Shallen Ferreira, 27 was stocking up on groceries at Morton Williams in Greenwich Village Monday morning, before the worst of the snowstorm hit the city. Photo by Joanna Bouras
Residents were bundling up and stocking up this morning to prepare for what New York City Mayor Bill de Blasio predicted will be the worst snowstorm in the city’s history. With a high chance of power outages, halted traffic, and over two feet of snow predicted, it was mayhem at the markets.
Morton Williams grocery store in Greenwich Village, was filled with anxious shoppers trying to stock up with flurries already coming down. Lines wrapped around the perimeter of the store as customers scrambled to grab what was left.
“I’m scared and the fact that everyone else is so scared just makes it more terrifying,” said new Soho resident Shallen Ferreira, 27, who moved to the city two weeks ago from Mexico with her husband.
She heard that most stores were closing between noon and 2 p.m. and didn’t want to be stuck home without food. She said the store was already falling behind demand and that she was having trouble finding items as simple as deli meats.
“The first thing I grabbed was water and Dr. Pepper,” she said. “I have Dr. Pepper first thing in the morning, it’s my coffee.”
Having grown up in St. Louis, Mo., Ferreira is no stranger to snow, but not the up to two feet forecasters are predicting.
Losing electricity was the least of her worries.
“We had a few outlets out so I left the electrician, a complete stranger, at my house with my cat who attacks people,” said Ferreira,as she placed packaged meats in her cart. “I hope I don’t go home to see he robbed me blind.”

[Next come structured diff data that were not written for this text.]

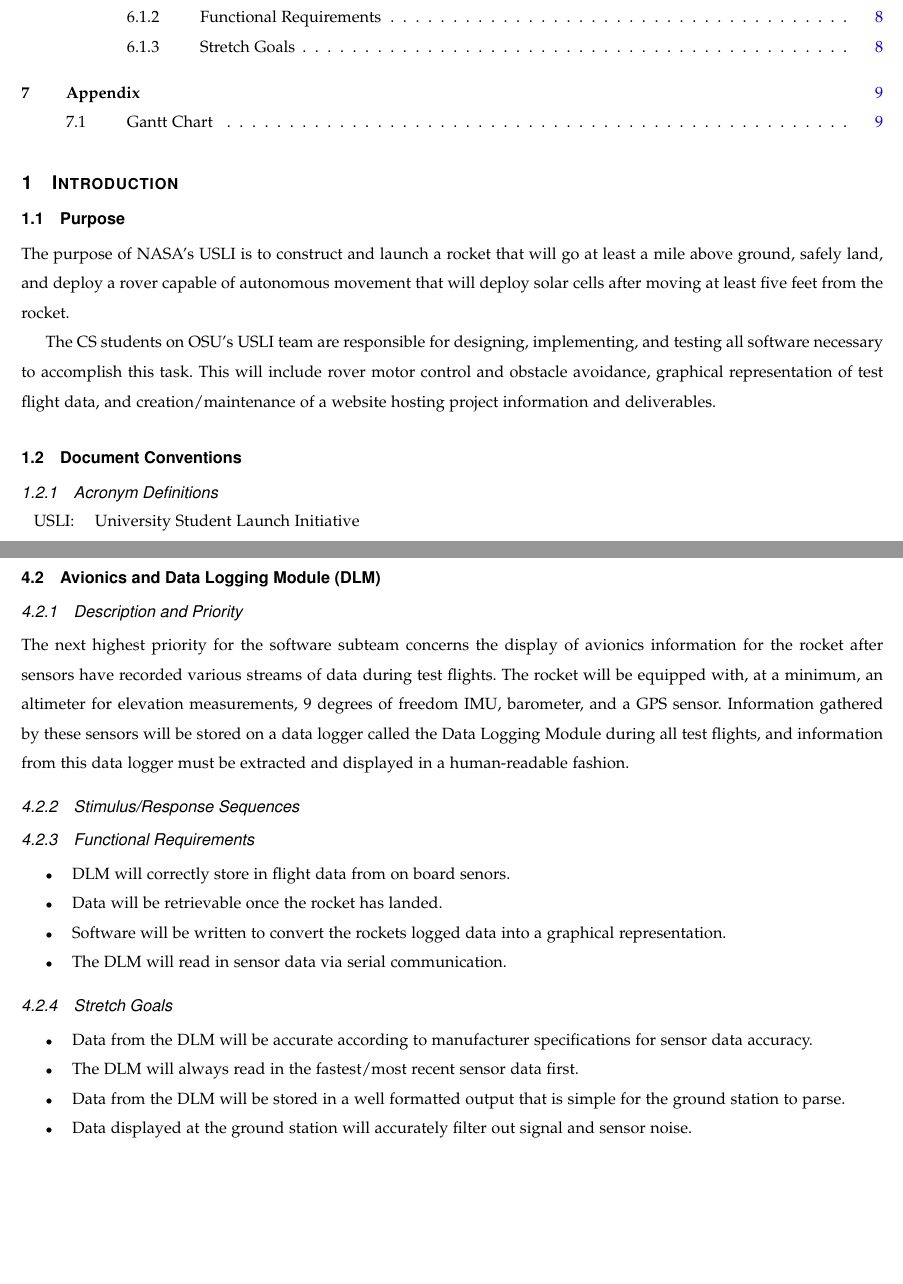
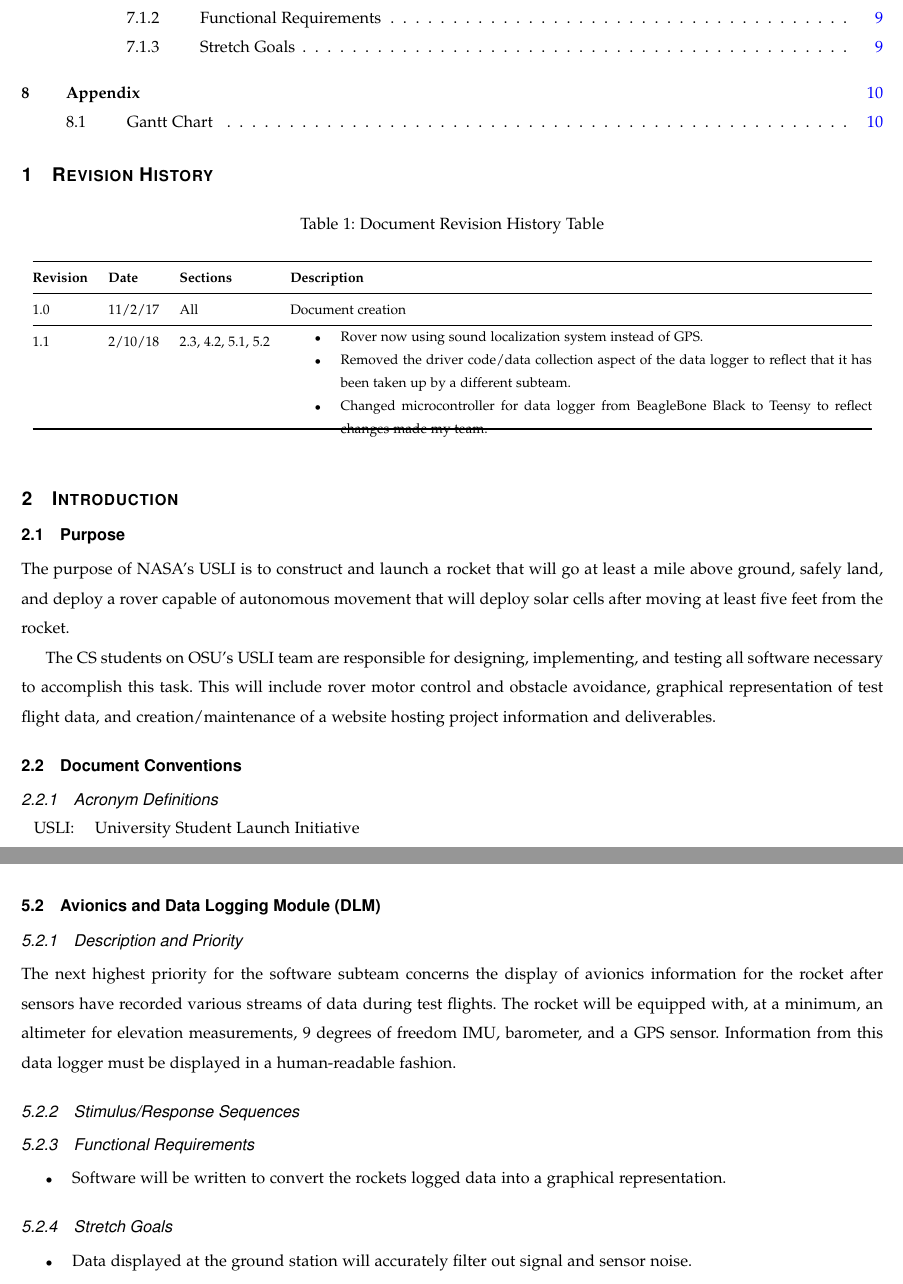
Before and after one commit to OSU-USLI-18/Payload-Software, a LaTeX paper (capstone-documentation/33_requirements_document/Group_33_Requirements_Document_Final.tex): two parts of pages 3 and 7 of 9 before the commit and two parts of pages 3 and 7 of 10 after it, joined at a grey line, cut so that both start at the same text, the shorter picture padded with empty space. Compiled offline with pdfLaTeX; a missing font is replaced by an installed copy or a similar font; a LaTeX package or settings file that is missing is left out.

Commit message:
updated tech review and requirements doc

```diff
--- a/capstone-documentation/33_requirements_document/Group_33_Requirements_Document_Final.tex
+++ b/capstone-documentation/33_requirements_document/Group_33_Requirements_Document_Final.tex
@@ -10,6 +10,8 @@
 \usepackage{pdfpages}
 \usepackage{caption}
 \usepackage{geometry}
+\usepackage{booktabs}
+\usepackage{multirow}
 \geometry{letterpaper, margin=0.75in}
 
 \hypersetup{
@@ -31,6 +33,19 @@
 \begin{document}
 \includepdf{titlepage.pdf}
 \tableofcontents
+
+\section{Revision History}
+\begin{table}[h]
+\centering
+\caption{Document Revision History Table}
+\label{table:Revision History}
+\begin{tabular}{@{}lllp{12cm}@{}}
+\toprule
+\textbf{Revision}    & \textbf{Date}            & \textbf{Sections}  & \textbf{Description}                                                                                                                                             \\ \midrule
+1.0                  & 11/2/17                  & All               & Document creation                                                                                                                                                \\ \midrule
+1.1 & 2/10/18 & 2.3, 4.2, 5.1, 5.2 & \vspace{-15pt} \begin{itemize} \item Rover now using sound localization system instead of GPS. \item Removed the driver code/data collection aspect of the data logger to reflect that it has been taken up by a different subteam. \item Changed microcontroller for data logger from BeagleBone Black to Teensy to reflect changes made my team.\end{itemize} \vspace{-15pt} \\ \bottomrule
+\end{tabular}
+\end{table}
 
 \section{Introduction}
 
@@ -139,21 +154,15 @@ The competiton rules only allow for a single button press to trigger rover deplo
 \subsection{Avionics and Data Logging Module (DLM)}
 \subsubsection{Description and Priority}
 The next highest priority for the software subteam concerns the display of avionics information for the rocket after sensors have recorded various streams of data during test flights.
-The rocket will be equipped with, at a minimum, an altimeter for elevation measurements, 9 degrees of freedom IMU, barometer, and a GPS sensor. Information gathered by these sensors will be stored on a data logger called the Data Logging Module during all test flights, and information from this data logger must be extracted and displayed in a human-readable fashion.
+The rocket will be equipped with, at a minimum, an altimeter for elevation measurements, 9 degrees of freedom IMU, barometer, and a GPS sensor. Information from this data logger must be displayed in a human-readable fashion.
 \subsubsection{Stimulus/Response Sequences}
 
 \subsubsection{Functional Requirements}
 \begin{itemize}
-\item DLM will correctly store in flight data from on board senors.
-\item Data will be retrievable once the rocket has landed.
 \item Software will be written to convert the rockets logged data into a graphical representation.
-\item The DLM will read in sensor data via serial communication.
 \end{itemize}
 \subsubsection{Stretch Goals}
 \begin{itemize}
-\item Data from the DLM will be accurate according to manufacturer specifications for sensor data accuracy.
-\item The DLM will always read in the fastest/most recent sensor data first.
-\item Data from the DLM will be stored in a well formatted output that is simple for the ground station to parse.
 \item Data displayed at the ground station will accurately filter out signal and sensor noise.
 \end{itemize}
 
```
Also changed, not shown: capstone-documentation/33_technology_review/Technology_Review.tex (+3 -3 lines), capstone-documentation/33_requirements_document/Group_33_Requirements_Document_Final.tex (6 more changed lines).
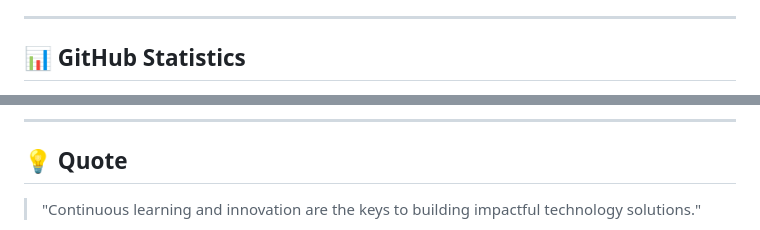
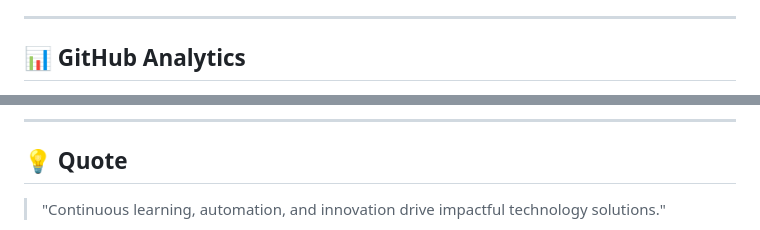
Before and after one commit to Hemanthsai2468/Hemanth-Sai-Portfolio, a Markdown page: README.md, 2 parts joined by grey strips. Rendered like a GitHub page.

```diff
--- a/README.md
+++ b/README.md
@@ -135,5 +162,5 @@ https://github.com/Hemanthsai2468/Automated-Health-monitoring-System-With-Alerts
 
 ---
 
-## 📊 GitHub Statistics
+## 📊 GitHub Analytics
 
@@ -161,5 +206,5 @@ https://github.com/Hemanthsai2468/Automated-Health-monitoring-System-With-Alerts
 
 ## 💡 Quote
 
-> "Continuous learning and innovation are the keys to building impactful technology solutions."
+> "Continuous learning, automation, and innovation drive impactful technology solutions."
 
```
Also changed, not shown: other parts of README.md (+110 -57 lines).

With minimal taxis and cars on the roads, Ferreira is worried about how her husband will get home from work later tonight. It is mostly delivery trucks and snow removal vehicles.
“We didn’t use the subways in Mexico, they were considered dangerous, she said. “But it’s hard to keep spending $30 on a taxi each day, and today you can barely find one.”
Although Ferreira is not a fan of the snow she told her husband that if they can get the door to open she would build a snowman on their terrace.